[[ Record excerpts open ]]

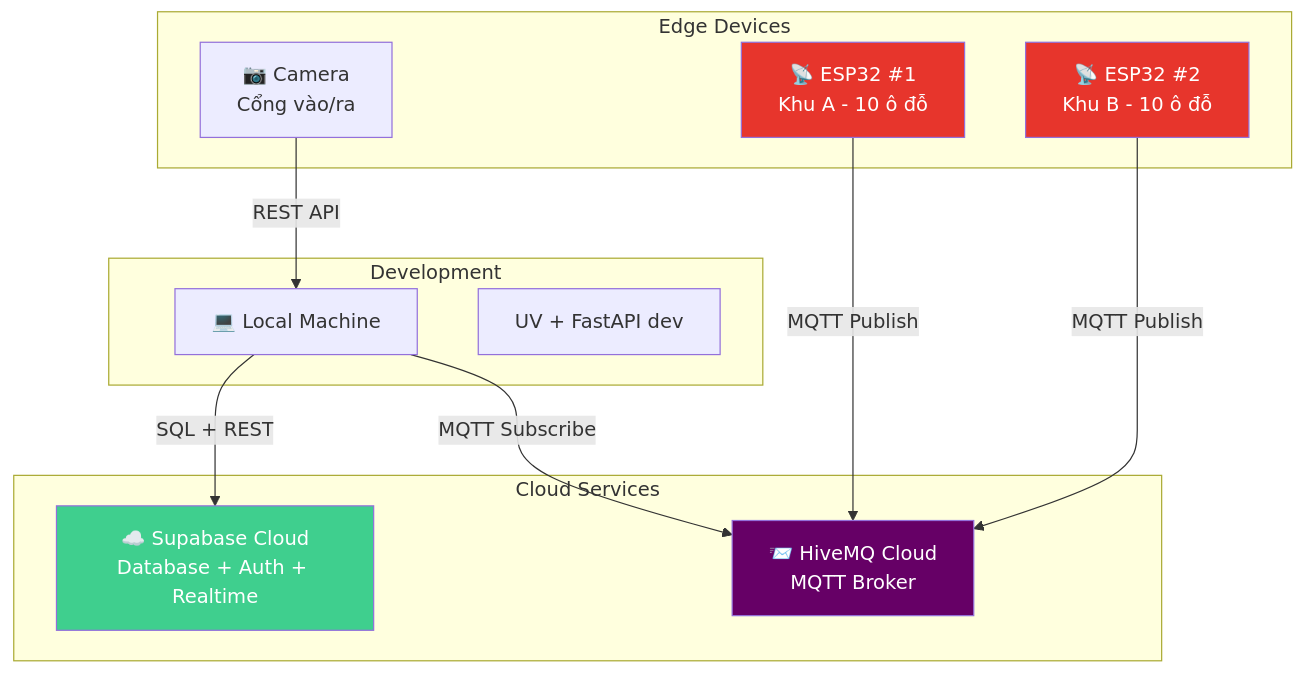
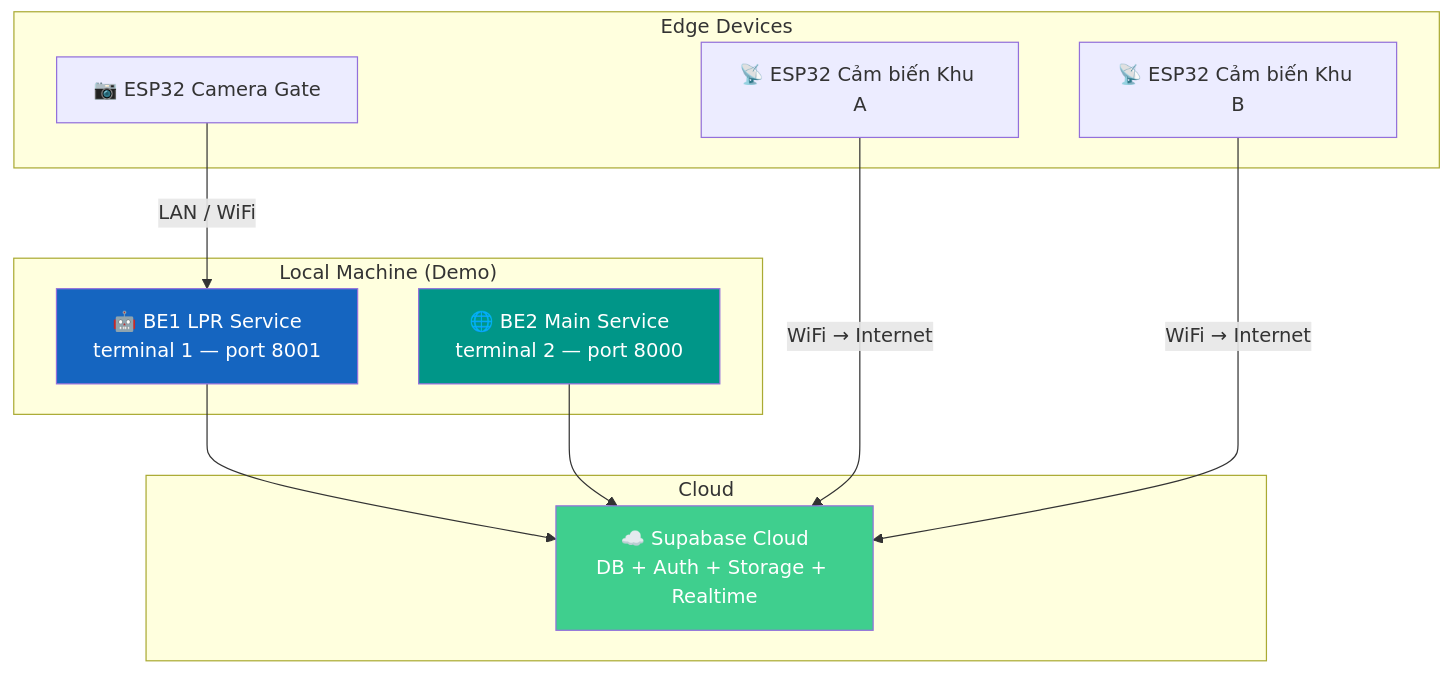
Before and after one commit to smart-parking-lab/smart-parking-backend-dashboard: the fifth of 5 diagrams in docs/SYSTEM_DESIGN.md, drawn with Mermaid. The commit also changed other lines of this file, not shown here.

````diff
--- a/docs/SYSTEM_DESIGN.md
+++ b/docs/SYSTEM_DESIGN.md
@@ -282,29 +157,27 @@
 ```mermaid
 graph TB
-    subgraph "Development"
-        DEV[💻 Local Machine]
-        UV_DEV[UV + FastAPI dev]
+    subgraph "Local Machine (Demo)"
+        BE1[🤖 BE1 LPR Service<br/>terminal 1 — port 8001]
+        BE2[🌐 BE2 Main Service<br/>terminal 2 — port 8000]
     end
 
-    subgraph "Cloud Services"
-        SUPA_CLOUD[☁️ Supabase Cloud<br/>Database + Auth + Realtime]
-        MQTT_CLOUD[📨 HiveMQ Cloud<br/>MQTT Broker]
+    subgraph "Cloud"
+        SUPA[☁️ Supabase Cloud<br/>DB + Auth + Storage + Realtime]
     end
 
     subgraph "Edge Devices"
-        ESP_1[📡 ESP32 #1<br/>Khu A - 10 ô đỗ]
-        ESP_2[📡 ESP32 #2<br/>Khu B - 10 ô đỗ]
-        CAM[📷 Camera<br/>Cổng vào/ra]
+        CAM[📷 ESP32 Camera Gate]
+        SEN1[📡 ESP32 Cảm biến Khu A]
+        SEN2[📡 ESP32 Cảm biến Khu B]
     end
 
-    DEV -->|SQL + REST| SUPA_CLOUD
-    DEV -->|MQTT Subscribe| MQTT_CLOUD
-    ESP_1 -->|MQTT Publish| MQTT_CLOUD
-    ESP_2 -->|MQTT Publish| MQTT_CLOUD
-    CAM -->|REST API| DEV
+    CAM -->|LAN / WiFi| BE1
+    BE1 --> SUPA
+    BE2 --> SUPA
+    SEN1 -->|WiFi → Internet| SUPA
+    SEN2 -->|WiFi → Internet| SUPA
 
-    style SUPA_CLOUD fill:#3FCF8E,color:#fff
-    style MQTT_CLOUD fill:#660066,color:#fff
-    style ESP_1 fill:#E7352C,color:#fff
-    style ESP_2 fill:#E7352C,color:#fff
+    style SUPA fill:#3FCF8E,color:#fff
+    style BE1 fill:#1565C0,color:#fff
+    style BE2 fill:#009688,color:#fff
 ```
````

[[ Record excerpts closed ]]

# What the task asks:
Only the lines above from the line containing "ESP_1 -->|MQTT Publish| MQTT_CLOUD" through the line containing "SEN2 -->|WiFi → Internet| SUPA" should be retyped, exactly and with both ends included.

# The answer:
-    ESP_1 -->|MQTT Publish| MQTT_CLOUD
-    ESP_2 -->|MQTT Publish| MQTT_CLOUD
-    CAM -->|REST API| DEV
+    CAM -->|LAN / WiFi| BE1
+    BE1 --> SUPA
+    BE2 --> SUPA
+    SEN1 -->|WiFi → Internet| SUPA
+    SEN2 -->|WiFi → Internet| SUPA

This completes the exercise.